**Instructions for the task**
Repeat the data precisely as given.

── Supplied material ──

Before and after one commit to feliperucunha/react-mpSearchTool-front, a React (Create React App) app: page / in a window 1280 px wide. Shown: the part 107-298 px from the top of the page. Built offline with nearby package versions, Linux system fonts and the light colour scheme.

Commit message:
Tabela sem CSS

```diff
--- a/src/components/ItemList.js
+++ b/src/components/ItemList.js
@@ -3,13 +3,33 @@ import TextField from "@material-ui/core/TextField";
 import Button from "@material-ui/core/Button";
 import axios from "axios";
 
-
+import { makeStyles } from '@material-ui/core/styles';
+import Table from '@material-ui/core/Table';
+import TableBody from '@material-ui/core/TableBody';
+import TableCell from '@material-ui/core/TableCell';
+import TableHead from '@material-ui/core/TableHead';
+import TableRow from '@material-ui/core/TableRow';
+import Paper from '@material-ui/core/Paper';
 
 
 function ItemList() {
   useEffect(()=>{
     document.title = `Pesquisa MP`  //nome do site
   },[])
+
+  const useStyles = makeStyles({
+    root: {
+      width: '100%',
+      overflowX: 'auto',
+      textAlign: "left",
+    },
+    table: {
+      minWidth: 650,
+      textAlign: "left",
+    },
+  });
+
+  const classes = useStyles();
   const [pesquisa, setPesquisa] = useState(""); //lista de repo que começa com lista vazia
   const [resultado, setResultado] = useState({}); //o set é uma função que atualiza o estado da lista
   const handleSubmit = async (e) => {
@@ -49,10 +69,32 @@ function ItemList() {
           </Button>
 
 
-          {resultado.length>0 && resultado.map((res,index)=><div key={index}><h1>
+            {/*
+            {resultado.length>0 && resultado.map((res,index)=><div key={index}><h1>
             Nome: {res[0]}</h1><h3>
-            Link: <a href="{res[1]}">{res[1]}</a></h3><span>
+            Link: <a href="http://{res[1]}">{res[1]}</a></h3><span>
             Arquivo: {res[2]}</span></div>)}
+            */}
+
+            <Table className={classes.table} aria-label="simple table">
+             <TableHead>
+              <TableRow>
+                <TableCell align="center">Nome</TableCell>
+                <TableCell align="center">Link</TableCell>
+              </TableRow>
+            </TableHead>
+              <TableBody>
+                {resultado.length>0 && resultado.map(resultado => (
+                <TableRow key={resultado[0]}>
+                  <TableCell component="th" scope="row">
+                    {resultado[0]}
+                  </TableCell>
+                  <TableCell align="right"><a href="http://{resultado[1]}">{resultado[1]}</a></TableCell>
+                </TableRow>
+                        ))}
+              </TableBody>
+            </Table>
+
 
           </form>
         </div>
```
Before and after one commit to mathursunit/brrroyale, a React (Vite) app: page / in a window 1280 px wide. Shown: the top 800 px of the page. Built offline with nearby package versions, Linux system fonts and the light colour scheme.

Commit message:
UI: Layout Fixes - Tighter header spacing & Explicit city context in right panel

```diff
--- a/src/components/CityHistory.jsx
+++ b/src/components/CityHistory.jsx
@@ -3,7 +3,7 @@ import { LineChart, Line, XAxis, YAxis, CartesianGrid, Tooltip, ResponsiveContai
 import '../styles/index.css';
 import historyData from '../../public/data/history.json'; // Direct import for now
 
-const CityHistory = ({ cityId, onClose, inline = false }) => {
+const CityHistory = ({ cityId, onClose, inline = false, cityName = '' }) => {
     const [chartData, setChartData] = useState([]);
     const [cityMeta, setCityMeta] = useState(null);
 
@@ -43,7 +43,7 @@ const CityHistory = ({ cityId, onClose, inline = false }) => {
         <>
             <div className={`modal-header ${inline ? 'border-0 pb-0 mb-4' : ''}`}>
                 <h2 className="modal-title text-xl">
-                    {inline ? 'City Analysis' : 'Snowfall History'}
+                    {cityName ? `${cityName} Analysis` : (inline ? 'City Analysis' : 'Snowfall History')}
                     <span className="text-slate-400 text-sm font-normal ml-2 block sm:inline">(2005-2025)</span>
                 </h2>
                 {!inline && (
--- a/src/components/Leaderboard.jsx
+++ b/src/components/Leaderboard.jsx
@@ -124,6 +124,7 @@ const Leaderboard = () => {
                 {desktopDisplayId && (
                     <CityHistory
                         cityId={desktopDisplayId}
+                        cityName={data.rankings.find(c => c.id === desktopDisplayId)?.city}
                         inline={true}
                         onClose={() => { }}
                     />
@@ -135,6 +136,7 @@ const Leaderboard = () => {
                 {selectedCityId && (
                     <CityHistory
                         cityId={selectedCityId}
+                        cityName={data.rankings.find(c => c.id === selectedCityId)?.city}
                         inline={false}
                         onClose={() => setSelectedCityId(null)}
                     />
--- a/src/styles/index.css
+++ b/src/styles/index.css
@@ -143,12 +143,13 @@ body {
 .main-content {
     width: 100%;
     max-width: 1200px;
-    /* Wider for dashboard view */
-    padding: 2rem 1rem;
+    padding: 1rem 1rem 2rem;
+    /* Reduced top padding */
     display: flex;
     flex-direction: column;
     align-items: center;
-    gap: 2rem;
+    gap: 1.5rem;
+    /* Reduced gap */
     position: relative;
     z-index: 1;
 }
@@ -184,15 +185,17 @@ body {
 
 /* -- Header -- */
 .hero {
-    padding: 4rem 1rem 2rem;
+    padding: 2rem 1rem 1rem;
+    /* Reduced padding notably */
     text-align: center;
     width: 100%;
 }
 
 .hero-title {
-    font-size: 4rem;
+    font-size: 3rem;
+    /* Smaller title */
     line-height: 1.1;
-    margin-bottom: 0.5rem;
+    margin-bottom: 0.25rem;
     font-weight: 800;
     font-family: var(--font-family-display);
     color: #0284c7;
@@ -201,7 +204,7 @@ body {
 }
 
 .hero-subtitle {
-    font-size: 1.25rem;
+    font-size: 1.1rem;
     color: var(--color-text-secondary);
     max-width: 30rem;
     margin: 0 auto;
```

───

**Answer to this problem**
Before and after one commit to feliperucunha/react-mpSearchTool-front, a React (Create React App) app: page / in a window 1280 px wide. Shown: the part 107-298 px from the top of the page. Built offline with nearby package versions, Linux system fonts and the light colour scheme.

Commit message:
Tabela sem CSS

```diff
--- a/src/components/ItemList.js
+++ b/src/components/ItemList.js
@@ -3,13 +3,33 @@ import TextField from "@material-ui/core/TextField";
 import Button from "@material-ui/core/Button";
 import axios from "axios";
 
-
+import { makeStyles } from '@material-ui/core/styles';
+import Table from '@material-ui/core/Table';
+import TableBody from '@material-ui/core/TableBody';
+import TableCell from '@material-ui/core/TableCell';
+import TableHead from '@material-ui/core/TableHead';
+import TableRow from '@material-ui/core/TableRow';
+import Paper from '@material-ui/core/Paper';
 
 
 function ItemList() {
   useEffect(()=>{
     document.title = `Pesquisa MP`  //nome do site
   },[])
+
+  const useStyles = makeStyles({
+    root: {
+      width: '100%',
+      overflowX: 'auto',
+      textAlign: "left",
+    },
+    table: {
+      minWidth: 650,
+      textAlign: "left",
+    },
+  });
+
+  const classes = useStyles();
   const [pesquisa, setPesquisa] = useState(""); //lista de repo que começa com lista vazia
   const [resultado, setResultado] = useState({}); //o set é uma função que atualiza o estado da lista
   const handleSubmit = async (e) => {
@@ -49,10 +69,32 @@ function ItemList() {
           </Button>
 
 
-          {resultado.length>0 && resultado.map((res,index)=><div key={index}><h1>
+            {/*
+            {resultado.length>0 && resultado.map((res,index)=><div key={index}><h1>
             Nome: {res[0]}</h1><h3>
-            Link: <a href="{res[1]}">{res[1]}</a></h3><span>
+            Link: <a href="http://{res[1]}">{res[1]}</a></h3><span>
             Arquivo: {res[2]}</span></div>)}
+            */}
+
+            <Table className={classes.table} aria-label="simple table">
+             <TableHead>
+              <TableRow>
+                <TableCell align="center">Nome</TableCell>
+                <TableCell align="center">Link</TableCell>
+              </TableRow>
+            </TableHead>
+              <TableBody>
+                {resultado.length>0 && resultado.map(resultado => (
+                <TableRow key={resultado[0]}>
+                  <TableCell component="th" scope="row">
+                    {resultado[0]}
+                  </TableCell>
+                  <TableCell align="right"><a href="http://{resultado[1]}">{resultado[1]}</a></TableCell>
+                </TableRow>
+                        ))}
+              </TableBody>
+            </Table>
+
 
           </form>
         </div>
```
Before and after one commit to mathursunit/brrroyale, a React (Vite) app: page / in a window 1280 px wide. Shown: the top 800 px of the page. Built offline with nearby package versions, Linux system fonts and the light colour scheme.

Commit message:
UI: Layout Fixes - Tighter header spacing & Explicit city context in right panel

```diff
--- a/src/components/CityHistory.jsx
+++ b/src/components/CityHistory.jsx
@@ -3,7 +3,7 @@ import { LineChart, Line, XAxis, YAxis, CartesianGrid, Tooltip, ResponsiveContai
 import '../styles/index.css';
 import historyData from '../../public/data/history.json'; // Direct import for now
 
-const CityHistory = ({ cityId, onClose, inline = false }) => {
+const CityHistory = ({ cityId, onClose, inline = false, cityName = '' }) => {
     const [chartData, setChartData] = useState([]);
     const [cityMeta, setCityMeta] = useState(null);
 
@@ -43,7 +43,7 @@ const CityHistory = ({ cityId, onClose, inline = false }) => {
         <>
             <div className={`modal-header ${inline ? 'border-0 pb-0 mb-4' : ''}`}>
                 <h2 className="modal-title text-xl">
-                    {inline ? 'City Analysis' : 'Snowfall History'}
+                    {cityName ? `${cityName} Analysis` : (inline ? 'City Analysis' : 'Snowfall History')}
                     <span className="text-slate-400 text-sm font-normal ml-2 block sm:inline">(2005-2025)</span>
                 </h2>
                 {!inline && (
--- a/src/components/Leaderboard.jsx
+++ b/src/components/Leaderboard.jsx
@@ -124,6 +124,7 @@ const Leaderboard = () => {
                 {desktopDisplayId && (
                     <CityHistory
                         cityId={desktopDisplayId}
+                        cityName={data.rankings.find(c => c.id === desktopDisplayId)?.city}
                         inline={true}
                         onClose={() => { }}
                     />
@@ -135,6 +136,7 @@ const Leaderboard = () => {
                 {selectedCityId && (
                     <CityHistory
                         cityId={selectedCityId}
+                        cityName={data.rankings.find(c => c.id === selectedCityId)?.city}
                         inline={false}
                         onClose={() => setSelectedCityId(null)}
                     />
--- a/src/styles/index.css
+++ b/src/styles/index.css
@@ -143,12 +143,13 @@ body {
 .main-content {
     width: 100%;
     max-width: 1200px;
-    /* Wider for dashboard view */
-    padding: 2rem 1rem;
+    padding: 1rem 1rem 2rem;
+    /* Reduced top padding */
     display: flex;
     flex-direction: column;
     align-items: center;
-    gap: 2rem;
+    gap: 1.5rem;
+    /* Reduced gap */
     position: relative;
     z-index: 1;
 }
@@ -184,15 +185,17 @@ body {
 
 /* -- Header -- */
 .hero {
-    padding: 4rem 1rem 2rem;
+    padding: 2rem 1rem 1rem;
+    /* Reduced padding notably */
     text-align: center;
     width: 100%;
 }
 
 .hero-title {
-    font-size: 4rem;
+    font-size: 3rem;
+    /* Smaller title */
     line-height: 1.1;
-    margin-bottom: 0.5rem;
+    margin-bottom: 0.25rem;
     font-weight: 800;
     font-family: var(--font-family-display);
     color: #0284c7;
@@ -201,7 +204,7 @@ body {
 }
 
 .hero-subtitle {
-    font-size: 1.25rem;
+    font-size: 1.1rem;
     color: var(--color-text-secondary);
     max-width: 30rem;
     margin: 0 auto;
```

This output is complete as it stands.